15% Rye Sourdough
I've seriously fallen in love with bread making. My dad was (once upon a time...) a baker. I think that love for gluten was passed on in my genes. It's so damn simple, and so damn complex, all at once. Flour, water and salt: three ingredients.
In the real world I'm a graduate student. The formulaic necessity of bread making appeals to the scientist in me. This also seems a good time to mention that weighing ingredients is really essential for bread making. Volumetric (cups, tablespoons, etc.) is too prone to error and changes based on a variety of variables. So dust off that scale - you'll be glad you did. On the opposite end of the spectrum, the required 'tweaking' and 'feel' of bread making appeals to the second half of my brain I almost never get to use. That's a win-win situation - and win-wins are rare, revel in them.

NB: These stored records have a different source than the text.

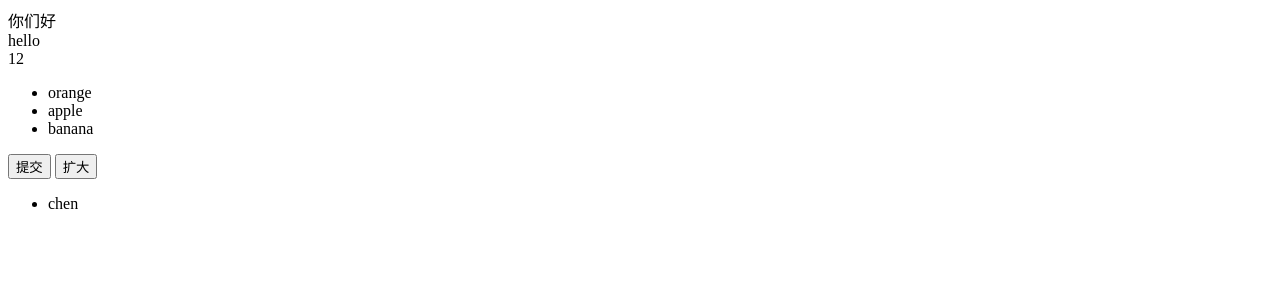
Repository: chenguocan/Vue_component
Page: props属性值类型.html
The author's editor kept a copy of each file at every save. The page is drawn from the files as they stood at one save, then again after the next save.
The browser window is 1280 px wide. The pictures show the whole page.

Above is the page before, as saved 2020-07-23 15:42:01.

### props属性值类型.html
<!DOCTYPE html>
<html lang="en">
  <head>
    <meta charset="UTF-8" />
    <meta name="viewport" content="width=device-width, initial-scale=1.0" />
    <title>Document</title>
  </head>
  <body>
    <div id="app">
      <div v-bind:style="{fontSize:fontSize+'px'}">你们好</div>
      <item-com
        :title="str"
        :num="12"
        :arr="arr"
        :people="peo"
        v-on:enlarge-text="handle"
      ></item-com>
    </div>
  </body>
  <script src="./js/vue.js"></script>
  <script>
    Vue.component("item-com", {
      props: ["title", "num", "arr", "people"],
      template: `
      <div>{{title}}
      <div>{{num}}</div>
      <ul>
         <li v-for="(item,index) in arr">{{item}}</li>
      </ul>
      <button @click="arr.push('lemon')">提交</button>
      <button v-on:click='$emit("enlarge-text")''>扩大</button>
      <ul>
      <li>
         {{people.name}}
      </li>
      </ul>
      </div>

        `,
    });

    let app = new Vue({
      el: "#app",
      data: {
        str: "hello",
        num: "12",
        arr: ["orange", "apple", "banana"],
        peo: {
          name: "chen",
          age: "18",
          profession: "doctor",
          fontSize: "10",
        },
        handle: function () {
          this.fontsize += 2;
        },
      },
    });
  </script>
</html>

Loaded but not shown: js/vue.js (library)

After the next save:
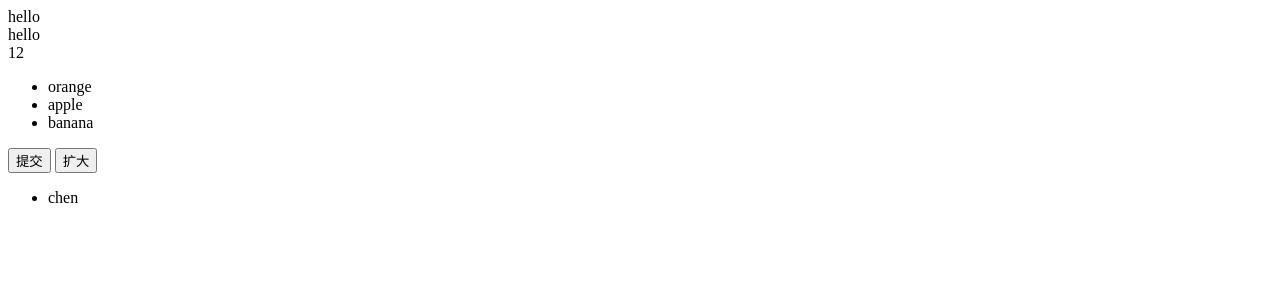
Saved 30 s later.
--- a/props属性值类型.html
+++ b/props属性值类型.html
@@ -7,7 +7,7 @@
   </head>
   <body>
     <div id="app">
-      <div v-bind:style="{fontSize:fontSize+'px'}">你们好</div>
+      <div v-bind:style="{fontSize:fontSize+'px'}">{{str}}</div>
       <item-com
         :title="str"
         :num="12"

I've glanced over (the very important topic) of beginning and maintaining a starter for sourdough. There is about one trillion different methods for doing this, but I personally followed the advice given by Peter Reinhart (and you can consider this topic a future post here on this blog). As intimidating as it sounds, it's really just mixing water and flour and waiting for yeast to grow. No biggie (you can do this). And when you show up with fresh baked bread at your friends you'll be a god damn hero. I love being a hero. So here it is... my recipe for 15% Rye sourdough. Eat on!
18 oz starter
24 oz bread flour
1.5 oz all purpose flour
4.5 oz rye flour
23 oz water
0.75 oz salt
In large bowl, autolyse the flour by combining bread, all-purpose and rye flour in bowl with water and let rest 30 minutes.
Add starter and salt to mixture and mix by hand until incorporated.
Next up: kneading. There is about a million and one ways for doing this. I like the advice given by Richard Bertinet (plus his accent is addictive). Find his advice here. Place dough in bowl, cover with saran.
Let the dough rise for half hour and then fold the dough. This technique can be found here. Repeat every half hour for next 2 hours until the dough has doubled in size.
After the initial rise, dump dough onto counter top and divide into two. Shape each half (technique here) and place in bowl or banneton. Place in refrigerator and let rise overnight.
In the morning, remove dough from the refrigerator 2 hours before baking. Pre-heat oven to 550 F with stone placed on the centre rack and cookie sheet placed on lower rack. Invert banneton onto stone in pre-heated oven. Add 1 cup of water to cookie sheet to create steam. Cook for 10 minutes. Subsequently lower temperature to 400 F and cook for additional 15 minutes.
Remove loaf from oven and cool for 2 hours. Then... eat. Eat it all.